We got back to our scooters, where we found both of those jumps to Mainland still installed (so I am quite sure that they had been left there, and thus we could have gone in there after all).  We picked up our scooters and pretty much headed straight down the mainline until we came to that first stage drop.  Then we headed to the Insulation Room jump, and ditched all of our gear on the mainline, and went up there.  Kevin was leading at this point, and since he didn't really know the way, he went a slightly different route, and ended up tying in after the T, on the right side of it.  So we headed up that way, going counterclockwise around the little loop.  We stopped and played with the "insulation" a bit as Kevin got some footage.  Then we got to the room with the tannic layer on top, which was WAY more distinct than the last time I was in there, when it just seemed like the viz was crap.  After playing around there a bit, we headed back out and picked up all of our gear from the mainline, and out we went.

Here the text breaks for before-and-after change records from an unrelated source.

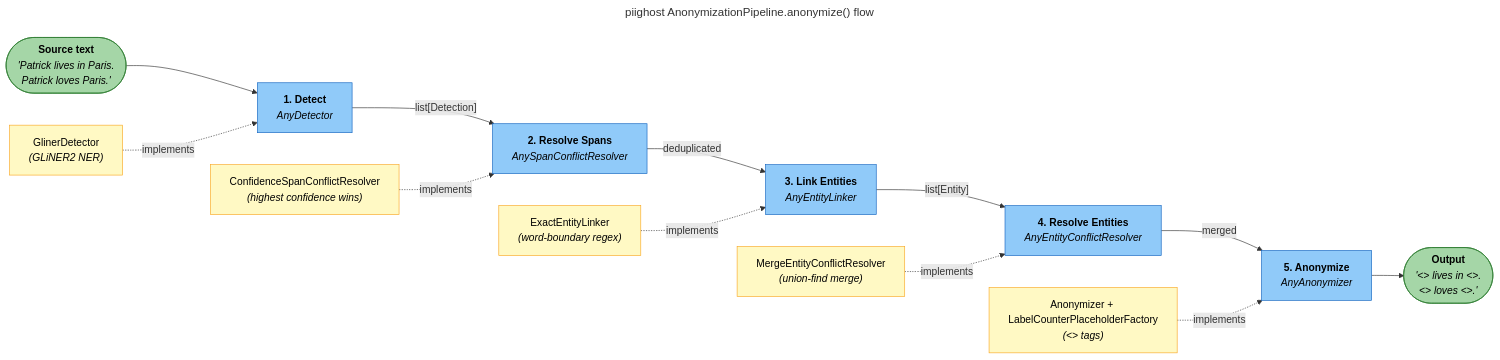
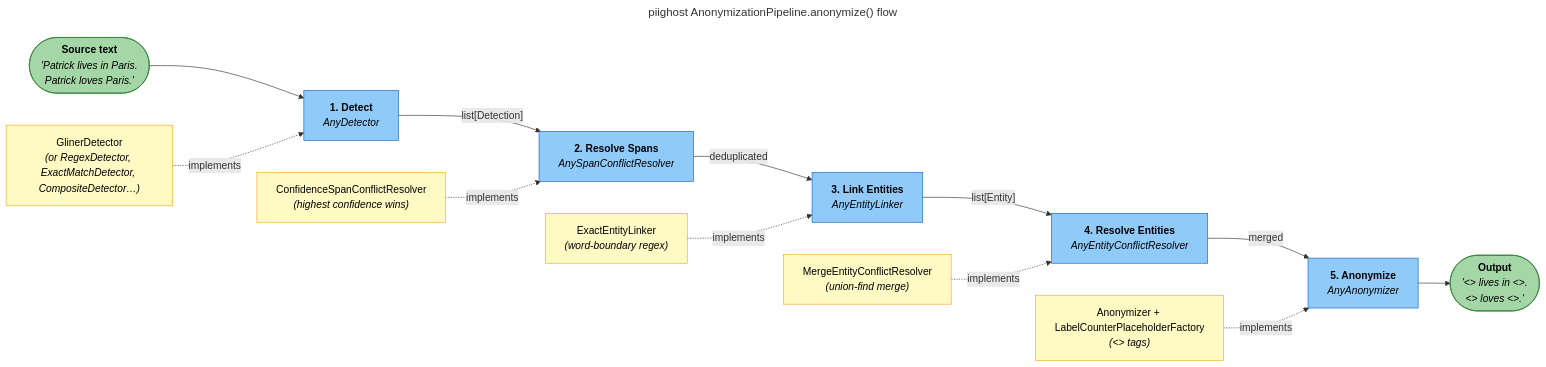
Before and after one commit to Athroniaeth/piighost: the second of 4 diagrams in docs/en/architecture.md, drawn with Mermaid. The commit also changed other lines of this file and 9 other files, not shown here.

````diff
--- a/docs/en/architecture.md
+++ b/docs/en/architecture.md
@@ -89,52 +89,52 @@
 ```mermaid
 ---
 title: "piighost AnonymizationPipeline.anonymize() flow"
 ---
 flowchart LR
     classDef stage fill:#90CAF9,stroke:#1565C0,color:#000
     classDef protocol fill:#FFF9C4,stroke:#F9A825,color:#000
     classDef data fill:#A5D6A7,stroke:#2E7D32,color:#000
 
     INPUT(["`**Source text**
     _'Patrick lives in Paris.
     Patrick loves Paris.'_`"]):::data
 
     DETECT["`**1. Detect**
     _AnyDetector_`"]:::stage
     RESOLVE_SPANS["`**2. Resolve Spans**
     _AnySpanConflictResolver_`"]:::stage
     LINK["`**3. Link Entities**
     _AnyEntityLinker_`"]:::stage
     RESOLVE_ENTITIES["`**4. Resolve Entities**
     _AnyEntityConflictResolver_`"]:::stage
     ANONYMIZE["`**5. Anonymize**
     _AnyAnonymizer_`"]:::stage
 
     OUTPUT(["`**Output**
     _'<<PERSON:1>> lives in <<LOCATION:1>>.
     <<PERSON:1>> loves <<LOCATION:1>>.'_`"]):::data
 
     INPUT --> DETECT
     DETECT -- "list[Detection]" --> RESOLVE_SPANS
     RESOLVE_SPANS -- "deduplicated" --> LINK
     LINK -- "list[Entity]" --> RESOLVE_ENTITIES
     RESOLVE_ENTITIES -- "merged" --> ANONYMIZE
     ANONYMIZE --> OUTPUT
 
     P_DETECT["`GlinerDetector
-    _(GLiNER2 NER)_`"]:::protocol
+    _(or RegexDetector, ExactMatchDetector, CompositeDetector…)_`"]:::protocol
     P_RESOLVE_SPANS["`ConfidenceSpanConflictResolver
     _(highest confidence wins)_`"]:::protocol
     P_LINK["`ExactEntityLinker
     _(word-boundary regex)_`"]:::protocol
     P_RESOLVE_ENTITIES["`MergeEntityConflictResolver
     _(union-find merge)_`"]:::protocol
     P_ANONYMIZE["`Anonymizer + LabelCounterPlaceholderFactory
     _(<<LABEL:N>> tags)_`"]:::protocol
 
     P_DETECT -. "implements" .-> DETECT
     P_RESOLVE_SPANS -. "implements" .-> RESOLVE_SPANS
     P_LINK -. "implements" .-> LINK
     P_RESOLVE_ENTITIES -. "implements" .-> RESOLVE_ENTITIES
     P_ANONYMIZE -. "implements" .-> ANONYMIZE
 ```
````
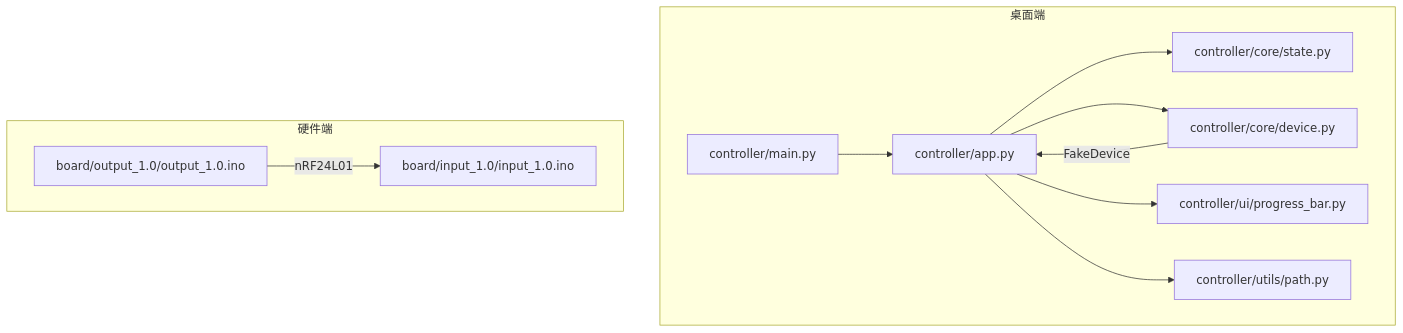
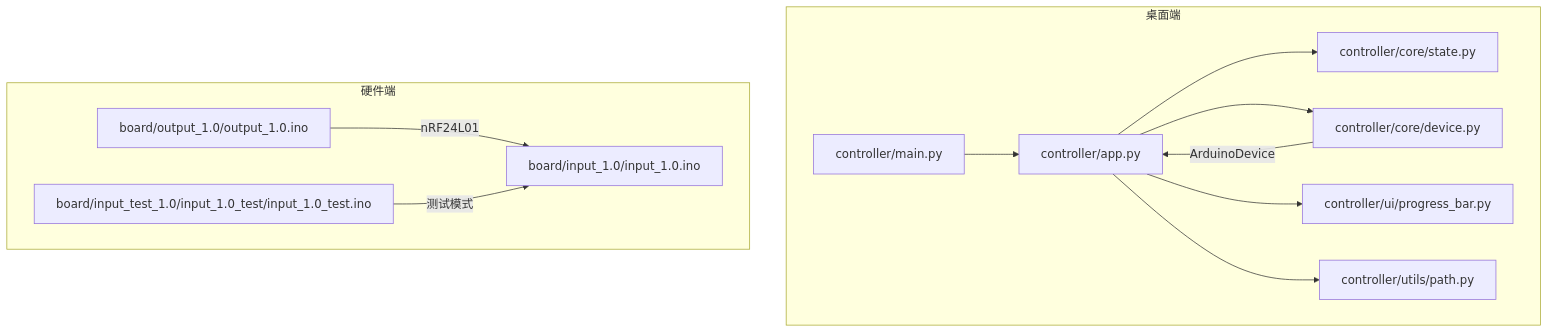
One commit to Hankun-P/wireless-keyboard-toy changed the first of 4 diagrams in .qoder/repowiki/zh/content/开发指南/调试与测试.md. Above: the diagram before and after it, drawn with Mermaid. The commit also changed other lines of this file and 11 other files, not shown here.

````diff
--- a/.qoder/repowiki/zh/content/开发指南/调试与测试.md
+++ b/.qoder/repowiki/zh/content/开发指南/调试与测试.md
@@ -43,22 +53,24 @@
 ```mermaid
 graph TB
 subgraph "桌面端"
 M["controller/main.py"]
 A["controller/app.py"]
 S["controller/core/state.py"]
 D["controller/core/device.py"]
 PB["controller/ui/progress_bar.py"]
 P["controller/utils/path.py"]
 end
 subgraph "硬件端"
 INO["board/input_1.0/input_1.0.ino"]
 OUT["board/output_1.0/output_1.0.ino"]
+TEST["board/input_test_1.0/input_1.0_test/input_1.0_test.ino"]
 end
 M --> A
 A --> S
 A --> D
 A --> PB
 A --> P
-D --> |"FakeDevice"| A
+D --> |"ArduinoDevice"| A
 OUT --> |"nRF24L01"| INO
+TEST --> |"测试模式"| INO
 ```
````
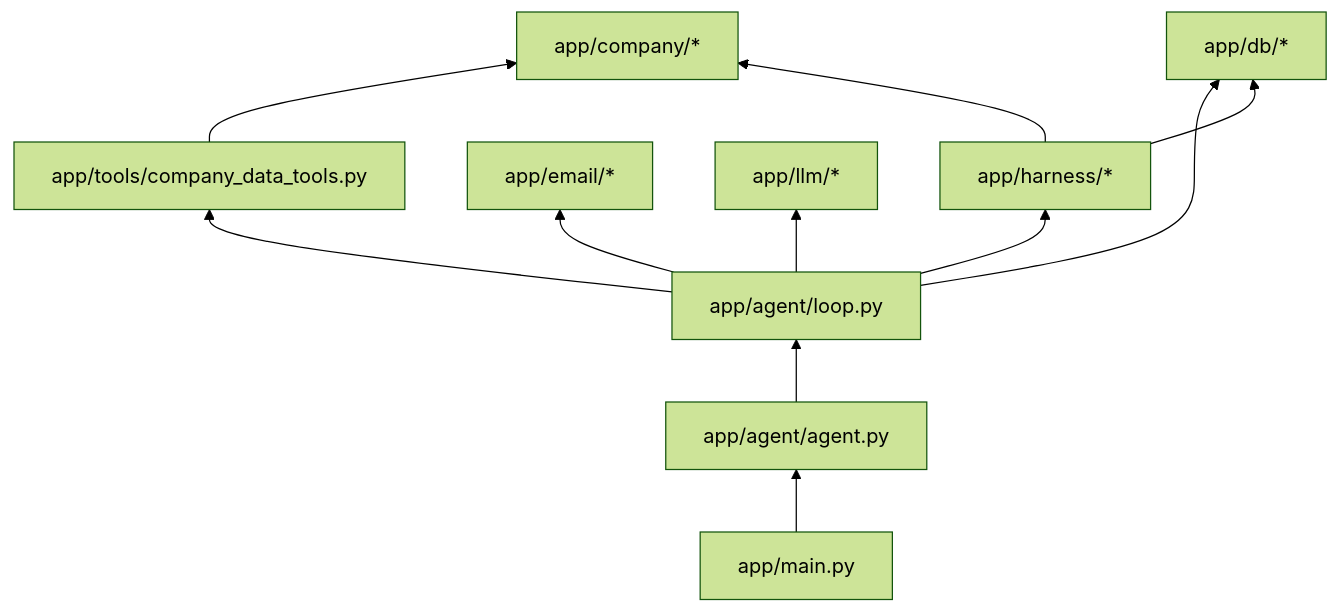
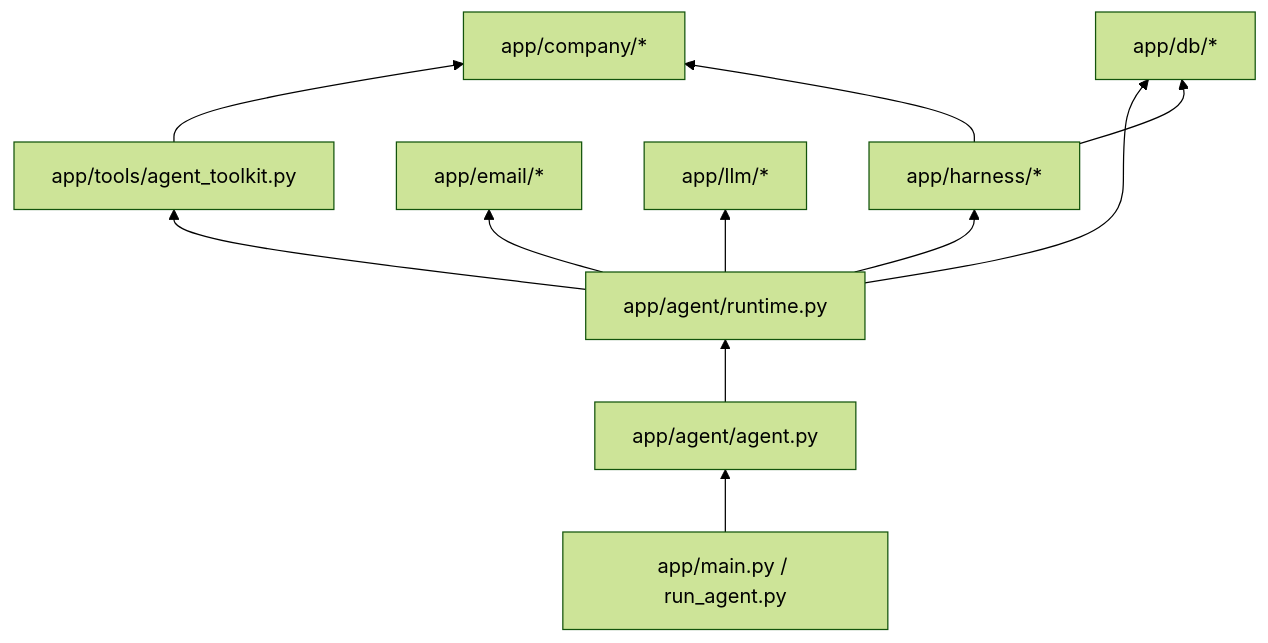
The eighth of 9 diagrams in README.md (Nisarg9072-god/Email-Agent), drawn with Mermaid (forest theme) before and after one commit. The commit also changed other lines of this file and 5 other files, not shown here.

````diff
--- a/README.md
+++ b/README.md
@@ -964,23 +962,23 @@
 ```mermaid
 flowchart BT
-    Main["app/main.py"]
+    Main["app/main.py / run_agent.py"]
     AgentFactory["app/agent/agent.py"]
-    AgentLoop["app/agent/loop.py"]
+    Runtime["app/agent/runtime.py"]
     Harness["app/harness/*"]
     EmailProv["app/email/*"]
     LLM["app/llm/*"]
-    Tools["app/tools/company_data_tools.py"]
+    Tools["app/tools/agent_toolkit.py"]
     Company["app/company/*"]
     DB["app/db/*"]
 
     Main --> AgentFactory
-    AgentFactory --> AgentLoop
-    AgentLoop --> Harness
-    AgentLoop --> EmailProv
-    AgentLoop --> LLM
-    AgentLoop --> Tools
-    AgentLoop --> DB
+    AgentFactory --> Runtime
+    Runtime --> Harness
+    Runtime --> EmailProv
+    Runtime --> LLM
+    Runtime --> Tools
+    Runtime --> DB
     Tools --> Company
     Harness --> Company
     Harness --> DB
 ```
````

On the way out, there were even more jumps installed, as there were now actually a few teams in the cave with us.  We eventually made it back to the gallery, and headed up the eye.  There weren't any teams at the 20 foot spot when we got there (though there were two O2 bottles on the ledge), so Kevin and I took the ledge, and Rob went over and pouted in the corner (I'm not sure why he was pouting, I think it was because I thumbed it before he made it past that T).  Kevin and I shared a sudoku puzzle on deco, which was a lot of fun.  We made a lot more progress working on it together, so it was much less boring.  I also have to mention that after an unpleasant deco yesterday, I plugged in today, and oh what bliss!  Eventually a team came to claim their O2 bottles from the ledge, and after not too long, they headed out.  Then another team appeared, and I don't know how to explain it, but one of them was giving us the stink-eye.  We all noticed it.  First he stared at Rob for a while.  Then he stared at me.  I thought maybe he was staring because he was annoyed that we were hogging the ledge.  I would have shared if he had asked, but no, he just gave me the evil-eye.  Eventually it was time to go and I slithered past him and we slowly bobbed to the surface.  It was pretty early when we got out, so we actually had a while to hang around and do nothing in the afternoon.  My favorite thing to do on vacation!